- @GaryVee

 

Pop up ads emerged on the blossoming internet scene sometime in 1997, all thanks to Ethan Zuckerman. Zuckerman, a web developer who, at the time, worked for the webpage hosting site Tripod.com

When trying to solve a client advertising issue, Zuckerman created what would become one of the most hated revenue driving marketing tool, popup ads.

Prior to pop-ups, advertisements were bought as banners that lived on various sites -- this random-chance advertising led Zuckerman's client, a major car company, to freaking out when they realized that they'd bought a banner advertisement on a pornographic site (oops). 

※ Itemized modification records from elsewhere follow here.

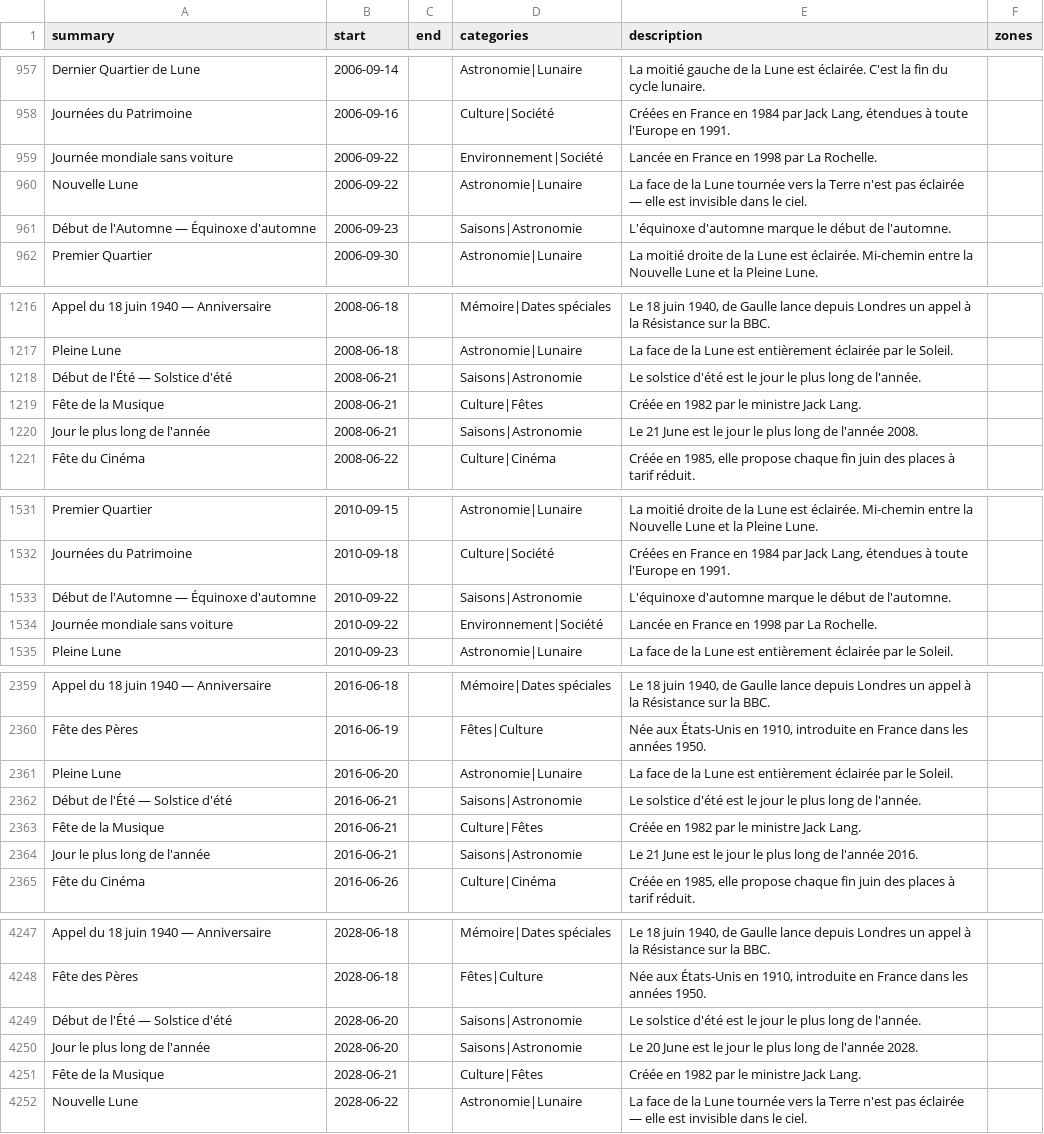
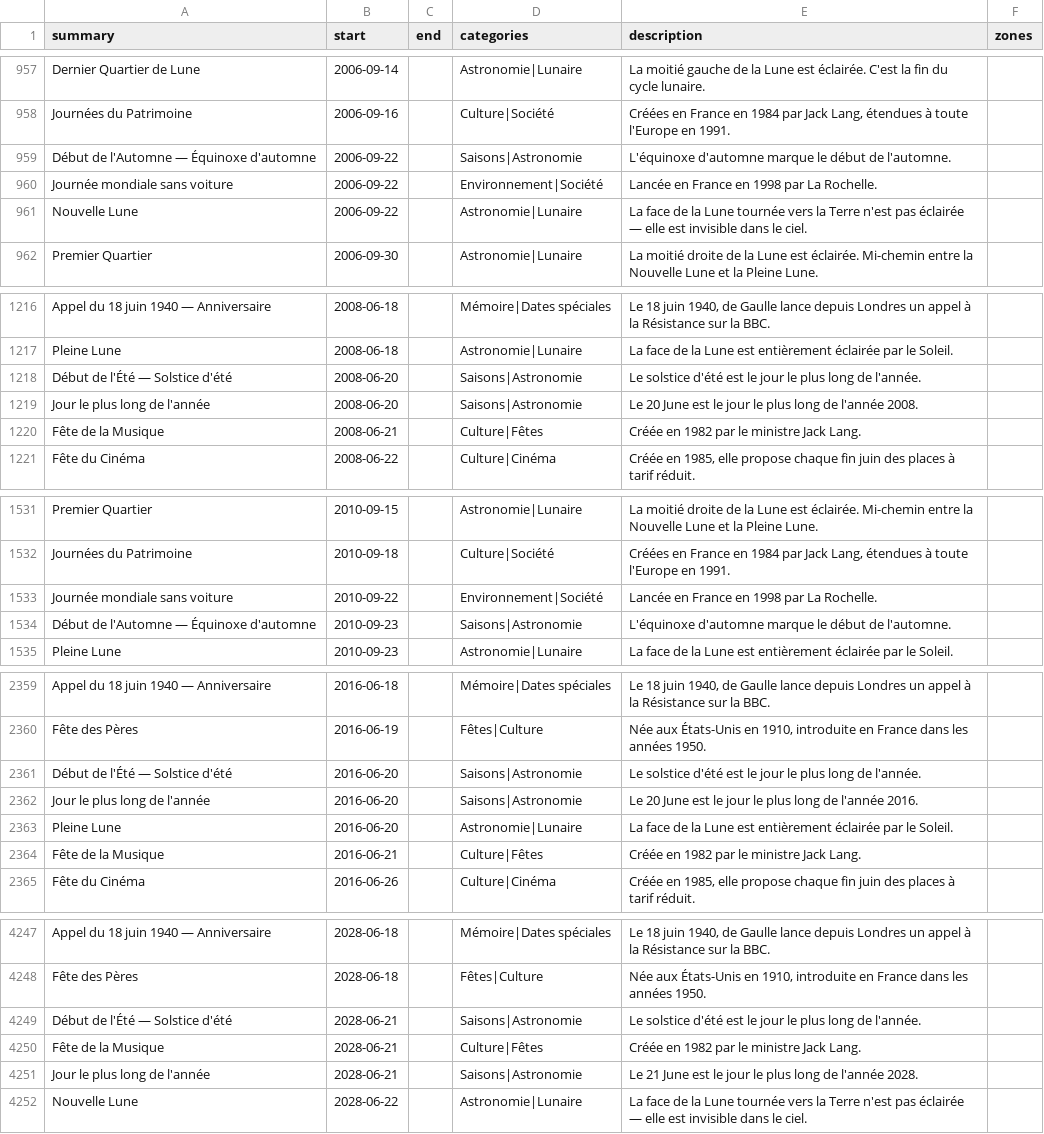
Before and after one commit to TiboTsr/calendrier-france-ics, a CSV file: calendrier.csv, drawn as a sheet; only a part is shown, gaps mark what is left out; the diff covers the shown part only.

```diff
--- a/calendrier.csv
+++ b/calendrier.csv
@@ -958,5 +958,5 @@ Dernier Quartier de Lune,2006-09-14,,Astronomie|Lunaire,La moitié gauche de la
 Journées du Patrimoine,2006-09-16,,Culture|Société,"Créées en France en 1984 par Jack Lang, étendues à toute l'Europe en 1991.",
+Début de l'Automne — Équinoxe d'automne,2006-09-22,,Saisons|Astronomie,L'équinoxe d'automne marque le début de l'automne.,
 Journée mondiale sans voiture,2006-09-22,,Environnement|Société,Lancée en France en 1998 par La Rochelle.,
 Nouvelle Lune,2006-09-22,,Astronomie|Lunaire,La face de la Lune tournée vers la Terre n'est pas éclairée — elle est invisible dans le ciel.,
-Début de l'Automne — Équinoxe d'automne,2006-09-23,,Saisons|Astronomie,L'équinoxe d'automne marque le début de l'automne.,
 Premier Quartier,2006-09-30,,Astronomie|Lunaire,La moitié droite de la Lune est éclairée. Mi-chemin entre la Nouvelle Lune et la Pleine Lune.,
@@ -1217,5 +1217,5 @@ Appel du 18 juin 1940 — Anniversaire,2008-06-18,,Mémoire|Dates spéciales,"Le
 Pleine Lune,2008-06-18,,Astronomie|Lunaire,La face de la Lune est entièrement éclairée par le Soleil.,
-Début de l'Été — Solstice d'été,2008-06-21,,Saisons|Astronomie,Le solstice d'été est le jour le plus long de l'année.,
+Début de l'Été — Solstice d'été,2008-06-20,,Saisons|Astronomie,Le solstice d'été est le jour le plus long de l'année.,
+Jour le plus long de l'année,2008-06-20,,Saisons|Astronomie,Le 20 June est le jour le plus long de l'année 2008.,
 Fête de la Musique,2008-06-21,,Culture|Fêtes,Créée en 1982 par le ministre Jack Lang.,
-Jour le plus long de l'année,2008-06-21,,Saisons|Astronomie,Le 21 June est le jour le plus long de l'année 2008.,
 Fête du Cinéma,2008-06-22,,Culture|Cinéma,"Créée en 1985, elle propose chaque fin juin des places à tarif réduit.",
@@ -1532,4 +1532,4 @@ Premier Quartier,2010-09-15,,Astronomie|Lunaire,La moitié droite de la Lune est
 Journées du Patrimoine,2010-09-18,,Culture|Société,"Créées en France en 1984 par Jack Lang, étendues à toute l'Europe en 1991.",
-Début de l'Automne — Équinoxe d'automne,2010-09-22,,Saisons|Astronomie,L'équinoxe d'automne marque le début de l'automne.,
 Journée mondiale sans voiture,2010-09-22,,Environnement|Société,Lancée en France en 1998 par La Rochelle.,
+Début de l'Automne — Équinoxe d'automne,2010-09-23,,Saisons|Astronomie,L'équinoxe d'automne marque le début de l'automne.,
 Pleine Lune,2010-09-23,,Astronomie|Lunaire,La face de la Lune est entièrement éclairée par le Soleil.,
@@ -2360,6 +2360,6 @@ Appel du 18 juin 1940 — Anniversaire,2016-06-18,,Mémoire|Dates spéciales,"Le
 Fête des Pères,2016-06-19,,Fêtes|Culture,"Née aux États-Unis en 1910, introduite en France dans les années 1950.",
+Début de l'Été — Solstice d'été,2016-06-20,,Saisons|Astronomie,Le solstice d'été est le jour le plus long de l'année.,
+Jour le plus long de l'année,2016-06-20,,Saisons|Astronomie,Le 20 June est le jour le plus long de l'année 2016.,
 Pleine Lune,2016-06-20,,Astronomie|Lunaire,La face de la Lune est entièrement éclairée par le Soleil.,
-Début de l'Été — Solstice d'été,2016-06-21,,Saisons|Astronomie,Le solstice d'été est le jour le plus long de l'année.,
 Fête de la Musique,2016-06-21,,Culture|Fêtes,Créée en 1982 par le ministre Jack Lang.,
-Jour le plus long de l'année,2016-06-21,,Saisons|Astronomie,Le 21 June est le jour le plus long de l'année 2016.,
 Fête du Cinéma,2016-06-26,,Culture|Cinéma,"Créée en 1985, elle propose chaque fin juin des places à tarif réduit.",
@@ -4248,5 +4248,5 @@ Appel du 18 juin 1940 — Anniversaire,2028-06-18,,Mémoire|Dates spéciales,"Le
 Fête des Pères,2028-06-18,,Fêtes|Culture,"Née aux États-Unis en 1910, introduite en France dans les années 1950.",
-Début de l'Été — Solstice d'été,2028-06-20,,Saisons|Astronomie,Le solstice d'été est le jour le plus long de l'année.,
-Jour le plus long de l'année,2028-06-20,,Saisons|Astronomie,Le 20 June est le jour le plus long de l'année 2028.,
+Début de l'Été — Solstice d'été,2028-06-21,,Saisons|Astronomie,Le solstice d'été est le jour le plus long de l'année.,
 Fête de la Musique,2028-06-21,,Culture|Fêtes,Créée en 1982 par le ministre Jack Lang.,
+Jour le plus long de l'année,2028-06-21,,Saisons|Astronomie,Le 21 June est le jour le plus long de l'année 2028.,
 Nouvelle Lune,2028-06-22,,Astronomie|Lunaire,La face de la Lune tournée vers la Terre n'est pas éclairée — elle est invisible dans le ciel.,
```
Also changed, not shown: 1 added row, 1 removed row and 6 edited cells elsewhere in this file, 11 other files.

Clearly the car company didn't want their brand associated with sexual content. So, to combat misassociation, Zuckerman created the code that would launch ads in separate windows. This was a way to associate a brand's ad with their site without putting it directly on the page. For a while, this strategy worked brilliantly. 

Banner ads were passive and by the late 1990s their click-through rate had dropped between 1 and 2 percent. However, popup ads were pulling in  3 to 5 percent of site users. This was a drastic jump in comparison, so what happened to the shining halo that popups brandished for years? 

Brendan Eich, inventor of Javascript took the shining halo and made it blink, make noise, and brought it to life. Javascript allowed pop-ups to have room for manipulation instead of stagnant formatting. This presented annoying instances of windows opening on their own, becoming difficult to close, and confusing site users. 

With the evolution of the internet and marketing strategies, there's a clear need for less intrusive advertisements and user friendliness across varying platforms. In a world where impatience, speed, and shortened attention spans dictate marketing strategies, if history has taught us one thing, it's this:

Popups need to evolve.